* [Activity]: Could you filter the records below and keep only the lines with the word "export"?

[Code change snippets]
────────────────

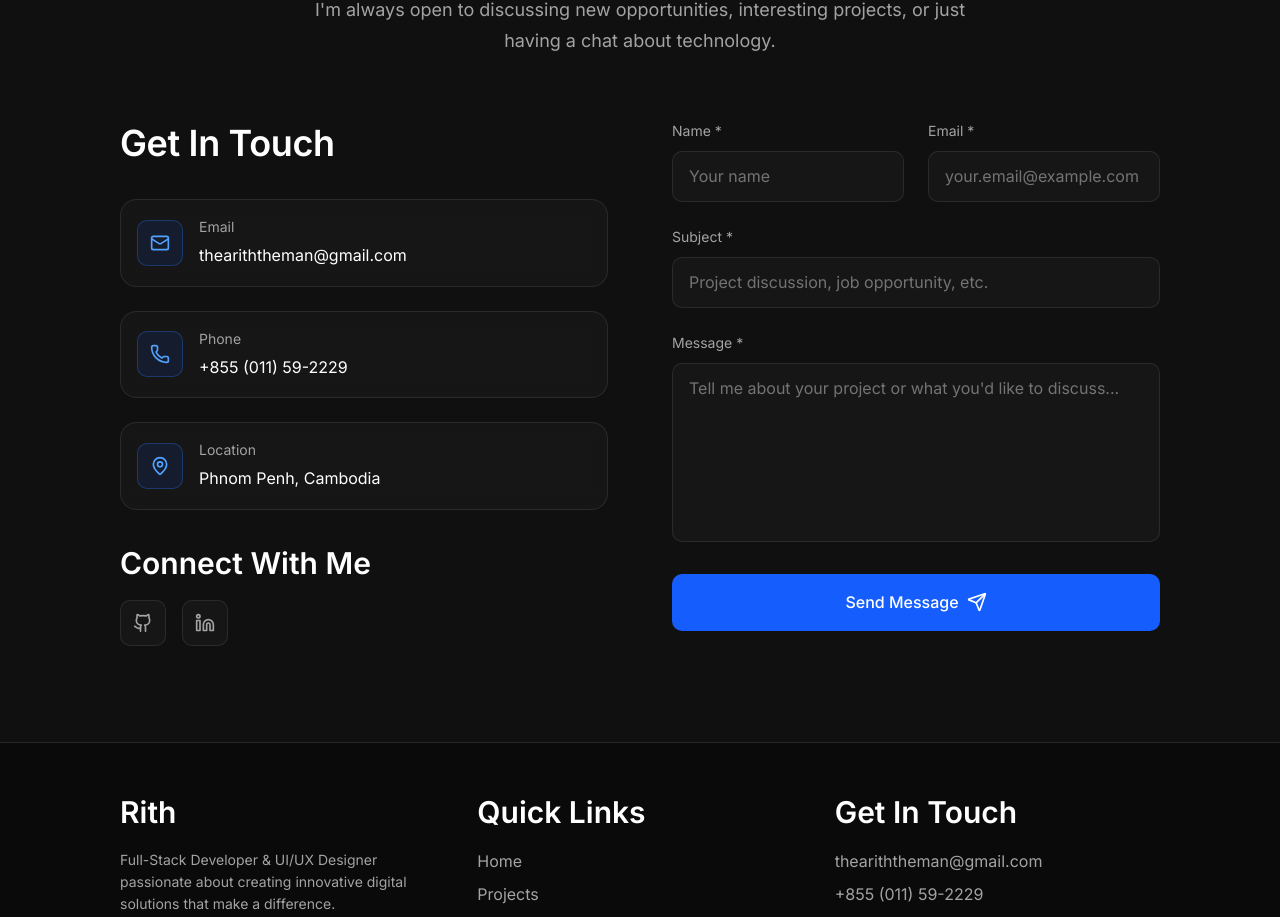
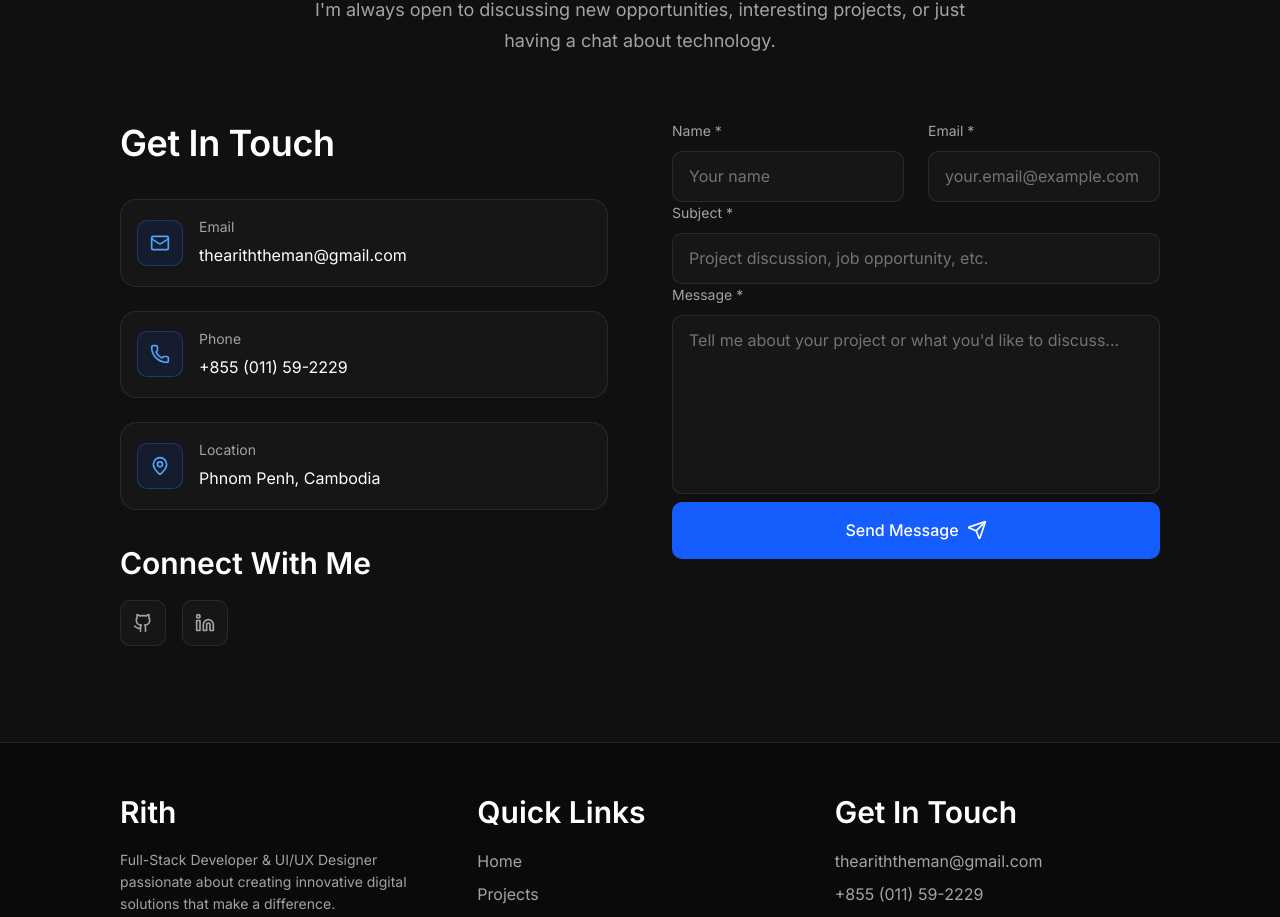
Before and after one commit to RitGit3/RiT, a React (Vite) app: page / in a window 1280 px wide. Shown: the part 3480-4397 px from the top of the page. Built offline with nearby package versions, Linux system fonts and the light colour scheme.

Commit message:
Updated Contact Form (3x)

```diff
--- a/src/components/PortfolioContact.tsx
+++ b/src/components/PortfolioContact.tsx
@@ -100,6 +100,10 @@ export function PortfolioContact() {
           <div>
             <form onSubmit={handleSubmit} className="space-y-6">
 
+              <form
+              action="https://formspree.io/f/xblazgww"
+              method="POST"
+              >
               {/* Name and Email */}
               <div className="grid md:grid-cols-2 gap-6">
                 <div>
@@ -177,6 +181,7 @@ export function PortfolioContact() {
                   </>
                 )}
               </button>
+              </form>
 
               {/* Success Message */}
               {state.succeeded && (
```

────────────────

* [Worked solution]:
@@ -100,6 +100,10 @@ export function PortfolioContact() {
@@ -177,6 +181,7 @@ export function PortfolioContact() {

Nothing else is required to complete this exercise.